• [Task description] Records follow. Copy every line with "margin".

[Web interface edit records]
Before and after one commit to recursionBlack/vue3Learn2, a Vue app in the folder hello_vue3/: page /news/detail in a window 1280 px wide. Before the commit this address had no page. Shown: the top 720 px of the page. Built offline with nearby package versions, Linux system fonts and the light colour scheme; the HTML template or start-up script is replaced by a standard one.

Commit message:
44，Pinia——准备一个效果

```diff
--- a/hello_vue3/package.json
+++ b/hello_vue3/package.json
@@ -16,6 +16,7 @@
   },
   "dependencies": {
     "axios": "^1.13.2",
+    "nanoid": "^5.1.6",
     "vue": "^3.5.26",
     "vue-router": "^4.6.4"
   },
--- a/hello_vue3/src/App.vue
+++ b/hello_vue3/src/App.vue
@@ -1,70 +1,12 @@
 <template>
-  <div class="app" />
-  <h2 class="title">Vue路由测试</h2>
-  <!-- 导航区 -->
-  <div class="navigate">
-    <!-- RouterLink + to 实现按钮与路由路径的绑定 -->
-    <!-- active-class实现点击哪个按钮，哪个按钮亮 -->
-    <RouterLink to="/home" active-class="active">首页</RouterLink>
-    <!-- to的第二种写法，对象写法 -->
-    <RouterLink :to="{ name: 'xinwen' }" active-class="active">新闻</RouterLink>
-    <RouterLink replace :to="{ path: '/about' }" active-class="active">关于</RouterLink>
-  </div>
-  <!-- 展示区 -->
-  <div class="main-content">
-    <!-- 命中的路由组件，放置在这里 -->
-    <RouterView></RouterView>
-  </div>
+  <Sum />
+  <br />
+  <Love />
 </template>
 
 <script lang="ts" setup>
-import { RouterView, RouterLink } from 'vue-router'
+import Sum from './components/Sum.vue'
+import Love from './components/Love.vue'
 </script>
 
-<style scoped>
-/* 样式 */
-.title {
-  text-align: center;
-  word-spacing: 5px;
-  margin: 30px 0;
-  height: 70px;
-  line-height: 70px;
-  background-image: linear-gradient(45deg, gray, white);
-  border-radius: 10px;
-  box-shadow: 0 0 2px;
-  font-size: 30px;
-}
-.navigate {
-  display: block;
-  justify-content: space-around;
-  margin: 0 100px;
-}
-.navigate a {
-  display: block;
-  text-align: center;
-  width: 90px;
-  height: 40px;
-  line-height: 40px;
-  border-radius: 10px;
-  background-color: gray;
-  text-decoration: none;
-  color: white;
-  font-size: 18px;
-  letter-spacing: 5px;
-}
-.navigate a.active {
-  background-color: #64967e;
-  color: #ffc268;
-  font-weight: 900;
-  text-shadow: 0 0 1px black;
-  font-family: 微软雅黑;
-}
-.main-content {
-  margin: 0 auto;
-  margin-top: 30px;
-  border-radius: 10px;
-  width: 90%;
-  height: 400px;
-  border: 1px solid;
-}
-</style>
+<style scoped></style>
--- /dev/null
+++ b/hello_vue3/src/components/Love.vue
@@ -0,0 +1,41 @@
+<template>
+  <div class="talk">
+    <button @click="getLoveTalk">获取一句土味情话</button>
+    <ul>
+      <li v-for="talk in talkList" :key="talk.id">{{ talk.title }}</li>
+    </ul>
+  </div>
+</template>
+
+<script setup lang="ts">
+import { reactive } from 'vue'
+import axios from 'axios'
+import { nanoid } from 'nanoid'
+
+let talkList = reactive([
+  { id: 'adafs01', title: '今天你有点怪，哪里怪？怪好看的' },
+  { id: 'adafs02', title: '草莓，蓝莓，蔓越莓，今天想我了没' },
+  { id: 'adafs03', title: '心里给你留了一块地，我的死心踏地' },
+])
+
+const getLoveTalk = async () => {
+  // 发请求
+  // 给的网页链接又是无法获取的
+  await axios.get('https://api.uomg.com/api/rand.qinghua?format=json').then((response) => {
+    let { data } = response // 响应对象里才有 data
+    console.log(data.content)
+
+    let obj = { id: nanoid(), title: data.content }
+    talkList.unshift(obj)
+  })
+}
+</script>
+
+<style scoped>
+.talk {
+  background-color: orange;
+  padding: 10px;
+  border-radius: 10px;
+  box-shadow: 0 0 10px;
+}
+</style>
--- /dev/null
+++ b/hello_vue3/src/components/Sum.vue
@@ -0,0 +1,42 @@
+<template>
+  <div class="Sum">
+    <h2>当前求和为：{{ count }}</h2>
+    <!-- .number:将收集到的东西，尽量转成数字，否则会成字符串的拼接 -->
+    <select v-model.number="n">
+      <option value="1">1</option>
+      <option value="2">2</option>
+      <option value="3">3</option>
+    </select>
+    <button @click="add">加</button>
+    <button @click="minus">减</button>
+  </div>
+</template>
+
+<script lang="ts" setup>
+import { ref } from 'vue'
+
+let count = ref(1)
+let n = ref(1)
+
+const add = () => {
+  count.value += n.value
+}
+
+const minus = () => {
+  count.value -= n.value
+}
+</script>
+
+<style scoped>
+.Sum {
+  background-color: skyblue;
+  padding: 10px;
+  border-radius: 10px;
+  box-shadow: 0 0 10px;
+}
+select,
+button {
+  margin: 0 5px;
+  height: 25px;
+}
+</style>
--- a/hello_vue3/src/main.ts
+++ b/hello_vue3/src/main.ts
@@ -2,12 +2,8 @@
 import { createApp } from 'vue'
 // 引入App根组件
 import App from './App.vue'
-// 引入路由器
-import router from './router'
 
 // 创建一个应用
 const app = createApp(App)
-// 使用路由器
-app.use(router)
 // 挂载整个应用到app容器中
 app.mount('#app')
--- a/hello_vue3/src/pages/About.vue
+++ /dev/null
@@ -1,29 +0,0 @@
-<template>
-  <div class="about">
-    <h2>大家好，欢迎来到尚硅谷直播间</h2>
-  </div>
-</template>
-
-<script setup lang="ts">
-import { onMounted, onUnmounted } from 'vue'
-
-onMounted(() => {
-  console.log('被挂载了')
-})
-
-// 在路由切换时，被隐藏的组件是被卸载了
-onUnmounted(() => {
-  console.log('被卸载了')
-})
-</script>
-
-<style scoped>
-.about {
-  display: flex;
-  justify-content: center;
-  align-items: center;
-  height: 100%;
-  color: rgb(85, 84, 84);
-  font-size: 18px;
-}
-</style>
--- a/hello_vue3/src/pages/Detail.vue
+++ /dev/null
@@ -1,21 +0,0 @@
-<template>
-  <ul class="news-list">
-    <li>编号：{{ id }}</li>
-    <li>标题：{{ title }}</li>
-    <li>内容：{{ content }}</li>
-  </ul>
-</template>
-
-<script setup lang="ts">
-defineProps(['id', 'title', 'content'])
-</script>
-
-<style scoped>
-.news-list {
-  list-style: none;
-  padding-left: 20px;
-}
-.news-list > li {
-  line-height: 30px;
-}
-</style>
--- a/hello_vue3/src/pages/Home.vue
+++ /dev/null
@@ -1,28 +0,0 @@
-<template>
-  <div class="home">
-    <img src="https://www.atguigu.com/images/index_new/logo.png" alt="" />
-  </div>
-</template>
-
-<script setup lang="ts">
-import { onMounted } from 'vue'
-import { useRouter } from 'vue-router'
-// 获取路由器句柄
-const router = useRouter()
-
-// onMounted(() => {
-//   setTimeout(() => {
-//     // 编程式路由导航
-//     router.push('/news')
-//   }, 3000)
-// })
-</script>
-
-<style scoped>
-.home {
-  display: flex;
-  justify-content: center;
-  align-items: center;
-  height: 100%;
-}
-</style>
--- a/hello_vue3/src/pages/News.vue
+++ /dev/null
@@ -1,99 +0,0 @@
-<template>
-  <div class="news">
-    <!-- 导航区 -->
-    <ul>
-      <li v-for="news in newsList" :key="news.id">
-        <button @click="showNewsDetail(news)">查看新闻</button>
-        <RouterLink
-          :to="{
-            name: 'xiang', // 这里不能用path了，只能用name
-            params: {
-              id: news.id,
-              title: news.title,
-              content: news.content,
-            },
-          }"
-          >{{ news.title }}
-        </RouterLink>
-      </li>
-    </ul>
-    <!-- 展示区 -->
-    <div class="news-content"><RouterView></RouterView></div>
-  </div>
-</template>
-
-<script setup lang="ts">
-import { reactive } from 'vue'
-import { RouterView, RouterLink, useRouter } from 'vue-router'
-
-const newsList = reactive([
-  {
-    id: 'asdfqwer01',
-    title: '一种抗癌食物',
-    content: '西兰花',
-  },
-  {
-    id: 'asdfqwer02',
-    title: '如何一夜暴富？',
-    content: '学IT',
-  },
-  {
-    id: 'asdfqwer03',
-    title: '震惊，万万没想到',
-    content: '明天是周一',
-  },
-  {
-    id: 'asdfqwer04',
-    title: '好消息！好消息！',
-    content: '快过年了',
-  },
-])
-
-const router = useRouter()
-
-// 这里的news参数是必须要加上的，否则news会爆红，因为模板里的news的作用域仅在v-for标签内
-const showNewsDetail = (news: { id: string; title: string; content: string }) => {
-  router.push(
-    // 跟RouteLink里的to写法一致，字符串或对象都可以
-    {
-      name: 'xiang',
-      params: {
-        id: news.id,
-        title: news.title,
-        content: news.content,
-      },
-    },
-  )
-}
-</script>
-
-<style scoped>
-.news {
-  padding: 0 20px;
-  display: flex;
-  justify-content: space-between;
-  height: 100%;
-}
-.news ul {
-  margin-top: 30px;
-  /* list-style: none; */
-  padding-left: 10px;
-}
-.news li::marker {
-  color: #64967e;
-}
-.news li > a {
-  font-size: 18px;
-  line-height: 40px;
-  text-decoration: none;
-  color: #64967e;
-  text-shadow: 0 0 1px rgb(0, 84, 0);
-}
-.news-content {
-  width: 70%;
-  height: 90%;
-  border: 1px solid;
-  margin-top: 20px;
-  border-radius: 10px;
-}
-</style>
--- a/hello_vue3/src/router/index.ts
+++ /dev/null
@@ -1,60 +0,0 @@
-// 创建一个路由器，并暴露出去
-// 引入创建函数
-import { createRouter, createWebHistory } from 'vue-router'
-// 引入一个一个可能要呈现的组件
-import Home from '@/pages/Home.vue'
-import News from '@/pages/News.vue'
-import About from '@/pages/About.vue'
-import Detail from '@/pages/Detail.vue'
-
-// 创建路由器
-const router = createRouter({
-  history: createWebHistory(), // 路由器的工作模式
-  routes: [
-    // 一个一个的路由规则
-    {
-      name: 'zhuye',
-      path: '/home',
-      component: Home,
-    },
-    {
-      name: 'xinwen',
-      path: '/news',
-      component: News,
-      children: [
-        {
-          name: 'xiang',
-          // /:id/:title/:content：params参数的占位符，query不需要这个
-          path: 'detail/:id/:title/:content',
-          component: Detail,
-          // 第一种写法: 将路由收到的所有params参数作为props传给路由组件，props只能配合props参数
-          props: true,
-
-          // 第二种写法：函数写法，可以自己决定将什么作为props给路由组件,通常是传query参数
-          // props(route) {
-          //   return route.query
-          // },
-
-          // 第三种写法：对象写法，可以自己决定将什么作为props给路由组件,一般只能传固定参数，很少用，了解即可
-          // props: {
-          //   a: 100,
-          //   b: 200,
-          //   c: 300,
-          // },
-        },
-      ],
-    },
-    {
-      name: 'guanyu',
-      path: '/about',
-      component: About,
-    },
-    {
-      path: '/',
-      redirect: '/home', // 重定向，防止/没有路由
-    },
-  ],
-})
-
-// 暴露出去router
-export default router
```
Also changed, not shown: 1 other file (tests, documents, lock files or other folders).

• [Exercise output]
-  margin: 30px 0;
-  margin: 0 100px;
-  margin: 0 auto;
-  margin-top: 30px;
+  margin: 0 5px;
-  margin-top: 30px;
-  margin-top: 20px;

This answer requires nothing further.